This is where our colossal eagle figurehead was sitting in 1933 when buyers for the Museum found it. Wouldn’t it be fun to walk through this store? Think of all the treasures you might find.
In fact, I’m going to list a few items pictured in this photograph and ask you to look closely to find which of these items ARE or ARE NOT in the photograph! (Hint: Five items ARE pictured.)
|Weather vane||Coffee Mug||Phonograph||Boots|
About the Creator

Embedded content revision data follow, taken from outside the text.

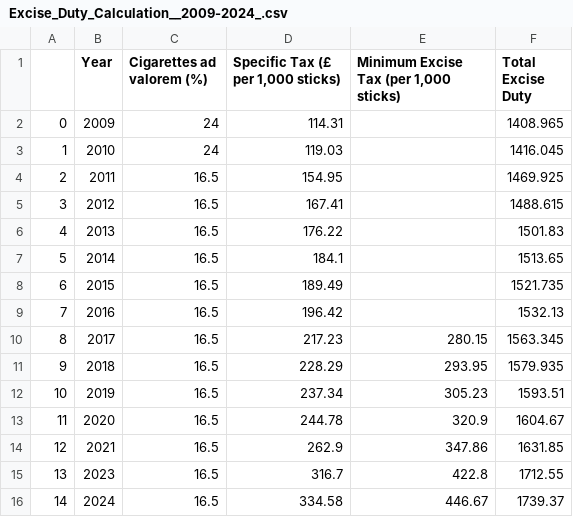
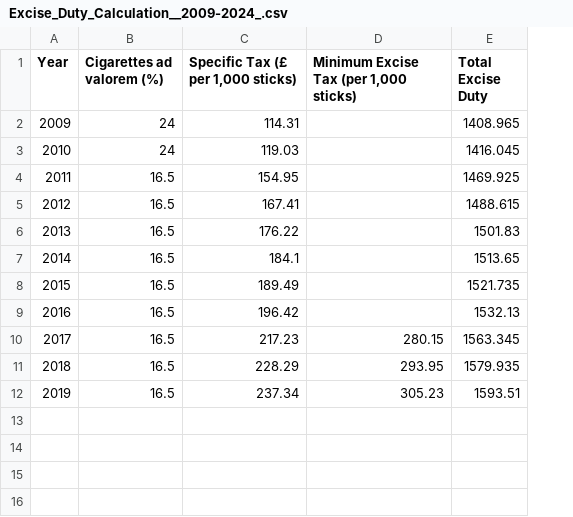
Before and after one commit to Allof02/Cig-no-good, a CSV file: data/Excise_Duty_Calculation__2009-2024_.csv, drawn as a sheet; the diff names each change by its address in the sheet, - before the commit and + after, or states it on an @@ line.

```diff
--- a/data/Excise_Duty_Calculation__2009-2024_.csv
+++ b/data/Excise_Duty_Calculation__2009-2024_.csv
-column A, rows 2-12: 0 | 1 | 2 | 3 | 4 | 5 | 6 | 7 | 8 | 9 | 10
-row 13: 11 | 2020 | 16.5 | 244.78 | 320.9 | 1604.67
-row 14: 12 | 2021 | 16.5 | 262.9 | 347.86 | 1631.85
-row 15: 13 | 2023 | 16.5 | 316.7 | 422.8 | 1712.55
-row 16: 14 | 2024 | 16.5 | 334.58 | 446.67 | 1739.37
```
Also changed, not shown: 9 other files.
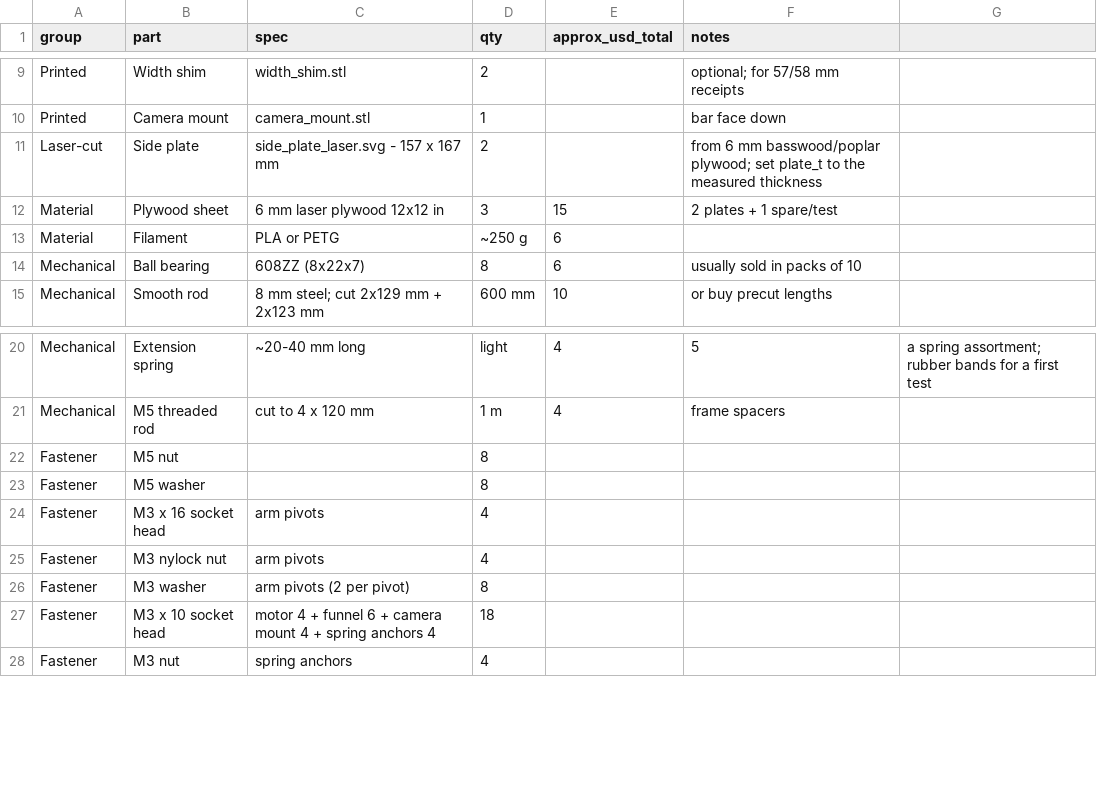
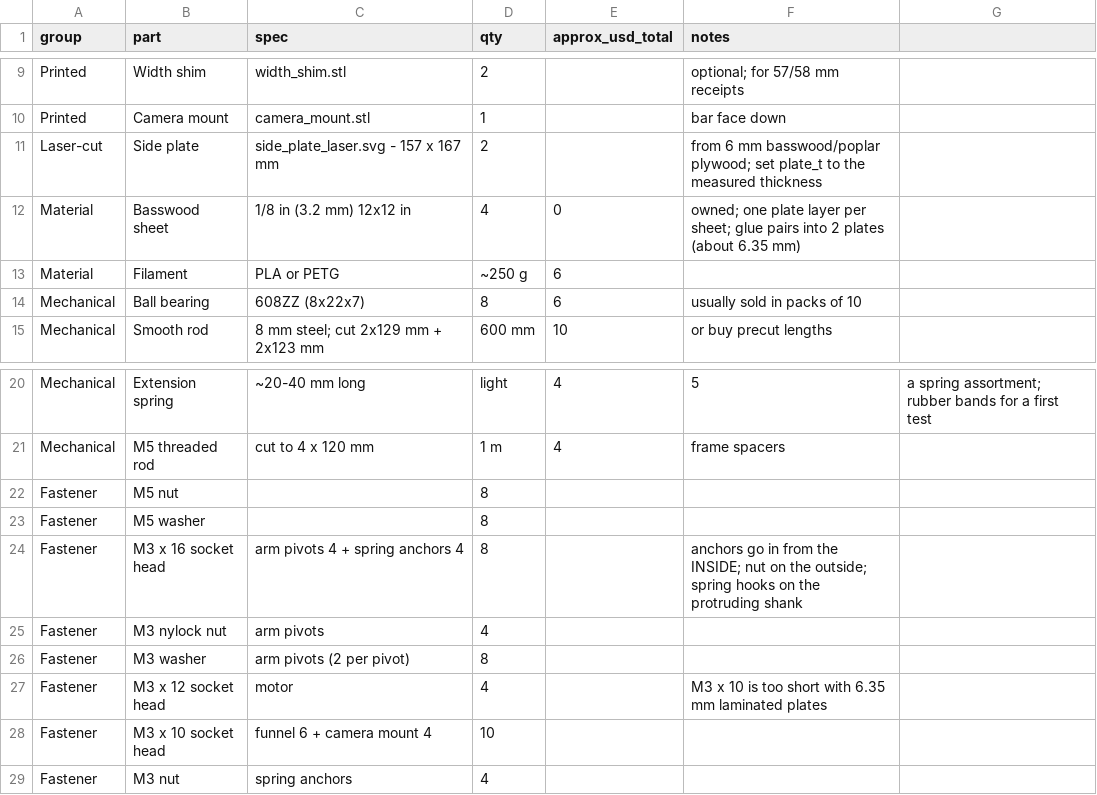
Before and after one commit to rigvedepur/receipt-scanner, a CSV file: feed-rig/bom.csv, drawn as a sheet; only a part is shown, gaps mark what is left out.

```diff
--- a/feed-rig/bom.csv
+++ b/feed-rig/bom.csv
@@ -11,3 +11,3 @@ Printed,Camera mount,camera_mount.stl,1,,bar face down
 Laser-cut,Side plate,side_plate_laser.svg - 157 x 167 mm,2,,from 6 mm basswood/poplar plywood; set plate_t to the measured thickness
-Material,Plywood sheet,6 mm laser plywood 12x12 in,3,15,2 plates + 1 spare/test
+Material,Basswood sheet,1/8 in (3.2 mm) 12x12 in,4,0,owned; one plate layer per sheet; glue pairs into 2 plates (about 6.35 mm)
 Material,Filament,PLA or PETG,~250 g,6,
@@ -23,6 +23,7 @@ Fastener,M5 nut,,8,,
 Fastener,M5 washer,,8,,
-Fastener,M3 x 16 socket head,arm pivots,4,,
+Fastener,M3 x 16 socket head,arm pivots 4 + spring anchors 4,8,,anchors go in from the INSIDE; nut on the outside; spring hooks on the protruding shank
 Fastener,M3 nylock nut,arm pivots,4,,
 Fastener,M3 washer,arm pivots (2 per pivot),8,,
-Fastener,M3 x 10 socket head,motor 4 + funnel 6 + camera mount 4 + spring anchors 4,18,,
+Fastener,M3 x 12 socket head,motor,4,,M3 x 10 is too short with 6.35 mm laminated plates
+Fastener,M3 x 10 socket head,funnel 6 + camera mount 4,10,,
 Fastener,M3 nut,spring anchors,4,,
```
Also changed, not shown: 2 other files.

The Lancaster Eagle was carved by John Haley Bellamy in 1880-1881. It was created for and mounted onto the sloop-of-war USS Lancaster. The Eagle had a wingspan of 19 feet and weighed 3,200 pounds. Although the figurehead was originally gold-leafed, in 1933, when the photograph above was taken, she had been painted to resemble an actual eagle, brown and white. In the 1960s, Museum staff removed the old paint and gold-leafed the Eagle to return it to its original state. Today she is prominently displayed in the Museum’s lobby.
After years of exposure to the elements, the figurehead was sold in 1925. The Atlantic Marine Exchange of Boston purchased the Eagle from the US Navy for $262.89. In 1933, their inflated selling price was $2,500. After some negotiation, the Eagle was purchased and brought to The Mariners’ in 1934.
Following is an excerpt from Fred and Nola Hill’s first buying excursion on behalf of The Mariners’ Museum. They were in Boston, with Homer Ferguson, president of the Museum.
Our greatest find along the waterfront safari literally towered above our heads. The dark and dingy shop in question was a busy mecca, complete with the aroma of oakum and oilskins and the thousand and one things required for ships. Sailors were selecting gear and replacements for fitting out their vessels. Enthusiastic yachtsmen were overhauling block and tackle. Our group entered the shop after peering through the grimy windows and seeing relics of days gone by.
“What do you know about that carved bird?” we asked casually, after we had been in the shop for some time. Above our heads was an enormous carved eagle whose outstretched wings extended over the dusty showcases.
“All I can tell you,” said the owner with little enthusiasm, “is that it has been here since I was a boy. My father couldn’t even remember where it came from. It is supposed to be a figurehead from an old sailing ship, but I think she would have sunk at the dock carrying such a heavy bird.”
This is from an unpublished manuscript by Nola Hill titled “The Museum Pieces.” The title comes from the Hills’ first meeting with Homer Ferguson, in which he referred to them as ‘Museum Pieces.’ They were field agents and buyers for the Museum and traveled to Europe, South America, and the Atlantic seaboard. They retired in the early 1960s.
Are you ready for the Scavenger Hunt?
Send me your finds in the Comments section! Happy hunting!
Museum’s Object file (OF-31A)
Frederick F. Hill Photograph Albums (MS0157)
Hill, N. Museum Pieces, Vol.1. Museum’s Collection Management file